Happy Birthday Ray Nance, Bob Cranshaw!
Back in the day–and by “day” I mean the history of show business from, say, the dawn of jazz until the 1940s–entertainers were expected to be versatile. If you told jokes, you also needed to do a passable soft shoe. If a hoofer, you had to be able to put over a song. You get the picture, a picture that’s often obscured or overlooked, especially by jazz historians and critics. Ray Nance, born in 1913 in Chicago, is a perfect example of the all-around performer. Yes, we know him as the trumpet player who came aboard the Duke Ellington Orchestra just in time to make a now-immortal dance date in Fargo, ND and soon thereafter wax a timeless solo on ‘Take the A Train.” There’s that Ray Nance, the buoyantly brassy soloist.

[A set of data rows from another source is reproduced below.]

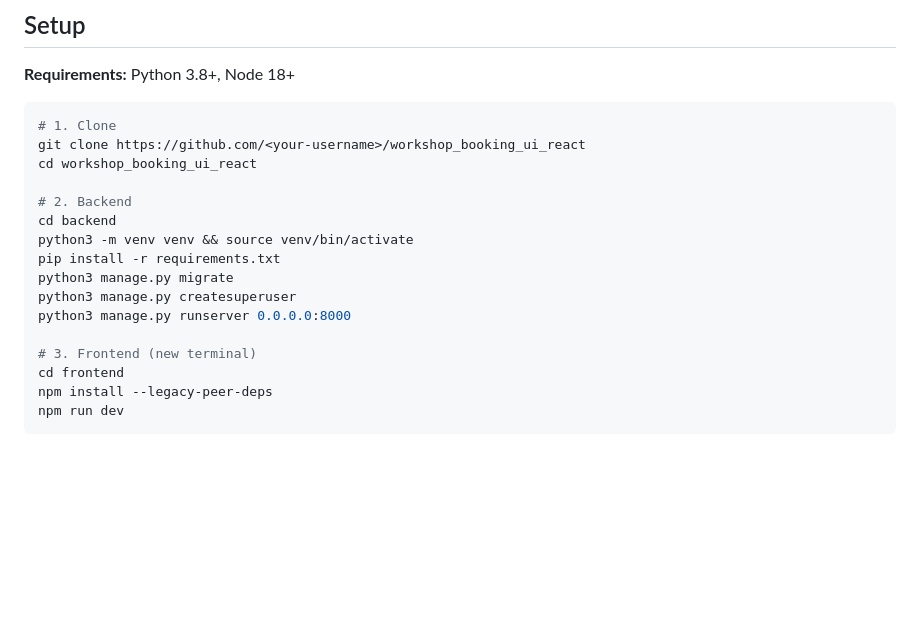
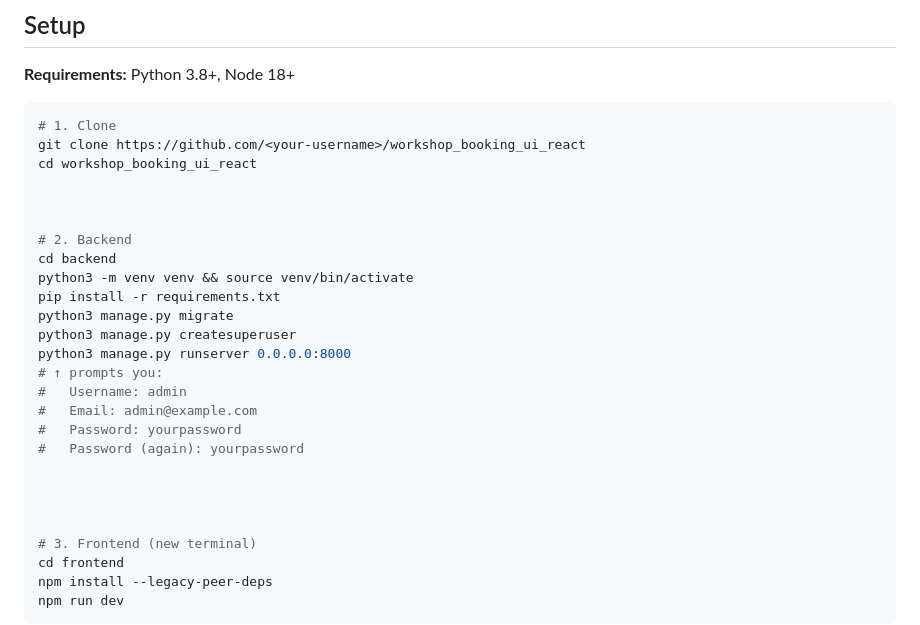
Before and after one commit to hemantch01/workshop_booking_ui_react, a Markdown page: README.md, the part around the change. Rendered like a GitHub page; blank space fills up the shorter version.

Commit message:
update(README): updated Readme installation guide

```diff
--- a/README.md
+++ b/README.md
@@ -26,6 +26,8 @@
 git clone https://github.com/<your-username>/workshop_booking_ui_react
 cd workshop_booking_ui_react
 
+
+
 # 2. Backend
 cd backend
 python3 -m venv venv && source venv/bin/activate
@@ -33,6 +35,14 @@ pip install -r requirements.txt
 python3 manage.py migrate
 python3 manage.py createsuperuser
 python3 manage.py runserver 0.0.0.0:8000
+# ↑ prompts you:
+#   Username: admin
+#   Email: admin@example.com
+#   Password: yourpassword
+#   Password (again): yourpassword
+
+
+
 
 # 3. Frontend (new terminal)
 cd frontend
```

Then there’s Ray Nance, a sterling jazz violinist….And a third Ray Nance: the singer whose voice was wry and ebullient on such Ellington classics as “Just a Settin’ and a Rockin’,” with its insinuations of irony (not the contemporary kind, just an acknowledgement that he knew he wasn’t Billy Eckstine and he also knew that you knew he wasn’t, so the joke was only on the folks so un-hip that they weren’t aware of it). We’re not finished; Ray Nance was a dancer, too, and a good one. (Keep reading.) Nance began his professional career by fronting a small combo in the Chicago area during the lean years of the Depression. From there, he caught the ear of pianist Earl Hines (who had made Chicaago his second home) and joined Hines’s excellent big band in 1937. After a short stint in Horace Henderson’s orchestra, Duke called, and Ray stayed on the line until 1964. (Was it a coincidence that Nance spent most of his career playing with the smartest, most sophisticated orchestras of his time?) Listen to Nance showing off his trumpet, vocal and comic skills in the Ellington opus, “A Slip of a Lip Can Sink a Ship”, here:
Bassist Bob Cranshaw is born in 1932 in Evanston, IL. Cranshaw, too, is a bit of a throwback: He was an extremely proficient jazz bassist who played with everyone from Ella Fitzgerald and Coleman Hawkins, to Jackie McLean and Thelonious Monk–most prominently in the working groups of pianist Duke Pearson and, most famously an almost half-century with saxophonist Sonny Rollins. Cranshaw was one of the first to convert from acoustic to electric bass (although an injury forced him to switch back). Two of his most memorable recordings are Lee Morgan‘s The Sidewinder and Grant Green‘s Idle Moments, Yet Cranshaw also was a regular performer on Sesame Street and other children’s programs, and he plucked the contrabass in many theater and television orchestras, such as under Dr. Billy Taylor’s orchestral baton on The David Frost Show. In addition, Cranshaw has been a passionate advocate for the rights of musicians. Listen to Cranshaw lie down the groove on one of the most infectious of tunes, “The Sidewinder” here (and extra credit if you can tell us what a “sidewinder” is):